Microglia are macrophage-like resident immune cells that contribute to the maintenance of homeostasis in the central nervous system (CNS). Abnormal activation of microglia can cause damage in the CNS, and accumulation of activated microglia is a characteristic pathological observation in neurologic conditions such as trauma, stroke, inflammation, epilepsy, and neurodegenerative diseases. Activated microglia secrete high levels of glutamate, which damages CNS cells and has been implicated as a major cause of neurodegeneration in these conditions. Glutamate-receptor blockers and microglia inhibitors (e.g., minocycline) have been examined as therapeutic candidates for several neurodegenerative diseases; however, these compounds exerted little therapeutic benefit because they either perturbed physiological glutamate signals or suppressed the actions of protective microglia. The ideal therapeutic approach would hamper the deleterious roles of activated microglia without diminishing their protective effects.
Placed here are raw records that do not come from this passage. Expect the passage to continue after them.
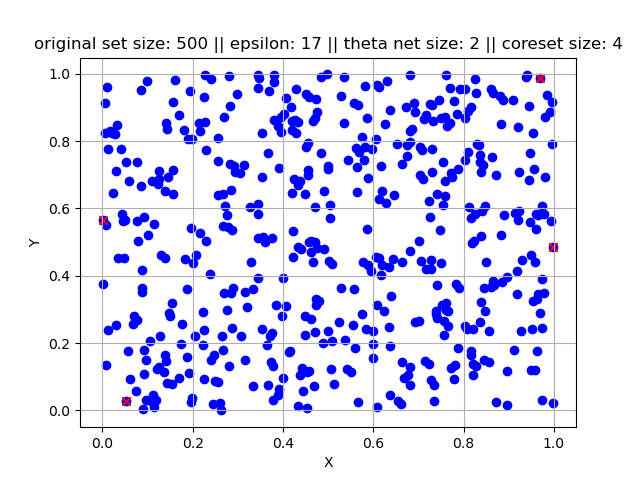
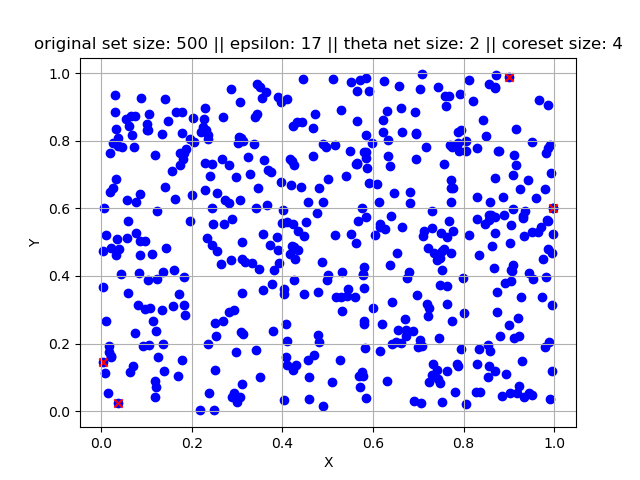
updating plots

diff --git a/online_test.py b/online_test.py
@@ -9,47 +9,71 @@ LEVEL_INDEX = 1
 
 
 parser = argparse.ArgumentParser()
-parser.add_argument('--num_samples', type=int, default=10000, help='Number of samples in the original set')
-parser.add_argument('--epsilon', type=float, default=1e-2, help='Coreset will be (1 + epsilon) approximation over the MEB cost function')
-parser.add_argument('--buffer_size', type=int, default=500, help='The maximum size of the buffer')
+parser.add_argument('--num_samples', type=int, default=500, help='Number of samples in the original set')
+parser.add_argument('--buffer_size', type=int, default=10, help='The maximum size of the buffer')
 args = parser.parse_args()
 
 num_in_P = args.num_samples
-eps = args.epsilon
 buffer_size = args.buffer_size
-
-# each entry is a tuple of size two: (set (i.e. coreset), int ( i.e. level from bottom of the tree))
-coreset_meb_stack = []
+epsilon_list = [1 * i for i in range(1, 20)]
+coreset_size_list = []
+error_list = []
 
 in_P = np.random.rand(num_in_P, 2).astype(float)
 
-gamma = eps / math.log(num_in_P, 2)
+for eps in epsilon_list:
+    # each entry is a tuple of size two: (set (i.e. coreset), int ( i.e. level from bottom of the tree))
+    coreset_meb_stack = []
 
-for start_id in range(0, num_in_P, buffer_size):
-    batch_coreset_meb = get_coreset_meb(in_P[start_id : start_id + buffer_size], gamma)
-    level_from_btm = 0
-    while len(coreset_meb_stack) > 0 and coreset_meb_stack[-1][LEVEL_INDEX] == level_from_btm:
-        batch_coreset_meb = np.concatenate((batch_coreset_meb, coreset_meb_stack[-1][CORESET_INDEX]), axis=0)
-        coreset_meb_stack.pop()
-        batch_coreset_meb = get_coreset_meb(batch_coreset_meb, gamma)
-        level_from_btm = level_from_btm + 1
-    assert(len(coreset_meb_stack) ==  0 or coreset_meb_stack[-1][LEVEL_INDEX] > level_from_btm)
-    coreset_meb_stack.append((batch_coreset_meb, level_from_btm))
+    gamma = eps / math.log(num_in_P, 2)
 
-assert(len(coreset_meb_stack) > 0)
+    for start_id in range(0, num_in_P, buffer_size):
+        batch_coreset_meb = get_coreset_meb(in_P[start_id : start_id + buffer_size], gamma)
+        level_from_btm = 0
+        while len(coreset_meb_stack) > 0 and coreset_meb_stack[-1][LEVEL_INDEX] == level_from_btm:
+            batch_coreset_meb = np.concatenate((batch_coreset_meb, coreset_meb_stack[-1][CORESET_INDEX]), axis=0)
+            coreset_meb_stack.pop()
+            batch_coreset_meb = get_coreset_meb(batch_coreset_meb, gamma)
+            level_from_btm = level_from_btm + 1
+        assert(len(coreset_meb_stack) ==  0 or coreset_meb_stack[-1][LEVEL_INDEX] > level_from_btm)
+        coreset_meb_stack.append((batch_coreset_meb, level_from_btm))
 
-final_coreset_meb = coreset_meb_stack[-1][CORESET_INDEX]
-coreset_meb_stack.pop()
-while len(coreset_meb_stack) > 0:
-    final_coreset_meb = np.concatenate((final_coreset_meb, coreset_meb_stack[-1][CORESET_INDEX]), axis=0)
+    assert(len(coreset_meb_stack) > 0)
+
+    final_coreset_meb = coreset_meb_stack[-1][CORESET_INDEX]
     coreset_meb_stack.pop()
-    final_coreset_meb = get_coreset_meb(final_coreset_meb, gamma)
+    while len(coreset_meb_stack) > 0:
+        final_coreset_meb = np.concatenate((final_coreset_meb, coreset_meb_stack[-1][CORESET_INDEX]), axis=0)
+        coreset_meb_stack.pop()
+        final_coreset_meb = get_coreset_meb(final_coreset_meb, gamma)
 
-plt.scatter(in_P[:, 0], in_P[:, 1], color='blue', marker='o', label='Original Set of Points')
-plt.scatter(final_coreset_meb[:, 0], final_coreset_meb[:, 1], color='red', marker='x', label='Points in Coreset')
+    # approximate error: difference in radii
+    error = (diameter(in_P) / 2 - diameter(final_coreset_meb) / 2) ** 2
+    coreset_size_list.append(final_coreset_meb.shape[0])
+    error_list.append(error)
 
-plt.xlabel('X')
-plt.ylabel('Y')
-plt.title(f'original set size: {num_in_P} || theta net size: {math.ceil(2 * math.pi / math.sqrt(eps))} || coreset size: {len(final_coreset_meb)}')
+    plt.scatter(in_P[:, 0], in_P[:, 1], color='blue', marker='o', label='Original Set of Points')
+    plt.scatter(final_coreset_meb[:, 0], final_coreset_meb[:, 1], color='red', marker='x', label='Points in Coreset')
+
+    plt.xlabel('X')
+    plt.ylabel('Y')
+    plt.title(f'original set size: {num_in_P} || epsilon: {eps} || theta net size: {math.ceil(2 * math.pi / math.sqrt(eps))} || coreset size: {len(final_coreset_meb)}')
+    plt.grid(True)
+    plt.savefig(f'results_online/epsilon_{eps}')
+    plt.show()
+
+plt.scatter(epsilon_list, error_list, color='green', marker='o', label='squared difference radius')
+plt.plot(epsilon_list, error_list, color='green', linestyle='-', linewidth=1)
+plt.xlabel('epsilon')
+plt.ylabel('squared difference radius')
 plt.grid(True)
+plt.savefig('results_online/squared_difference_radius_v_epsilon.png')
+plt.show()
+
+plt.scatter(epsilon_list, coreset_size_list, color='purple', marker='o', label='coreset size')
+plt.plot(epsilon_list, coreset_size_list, color='purple', linestyle='-', linewidth=1)
+plt.xlabel('epsilon')
+plt.ylabel('coreset size')
+plt.grid(True)
+plt.savefig('results_online/coreset_size_v_epsilon.png')
 plt.show()

diff --git a/offline_test.py b/offline_test.py
@@ -14,9 +14,9 @@ epsilon_list = [1 * i for i in range(1, 20)]
 coreset_size_list = []
 error_list = []
 
-for eps in epsilon_list:
-    in_P = np.random.rand(num_in_P, 2).astype(float)
+in_P = np.random.rand(num_in_P, 2).astype(float)
 
+for eps in epsilon_list:
     coreset_meb = get_coreset_meb(in_P, eps)
 
     # approximate error: difference in radii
We recently found that abnormally activated microglia secrete glutamate via gap-junction hemichannels on the cell surface. Moreover, administration of gap-junction inhibitors significantly suppressed excessive microglial glutamate release and improved disease symptoms in animal models of neurologic conditions such as stroke, multiple sclerosis, amyotrophic lateral sclerosis, and Alzheimer's disease. Recent evidence also suggests that neuronal and glial communication via gap junctions amplifies neuroinflammation and neurodegeneration. Elucidation of the precise pathologic roles of gap junctions and hemichannels may lead to a novel therapeutic strategies that can slow and halt the progression of neurodegenerative diseases.

No MeSH data available.


Related in: MedlinePlus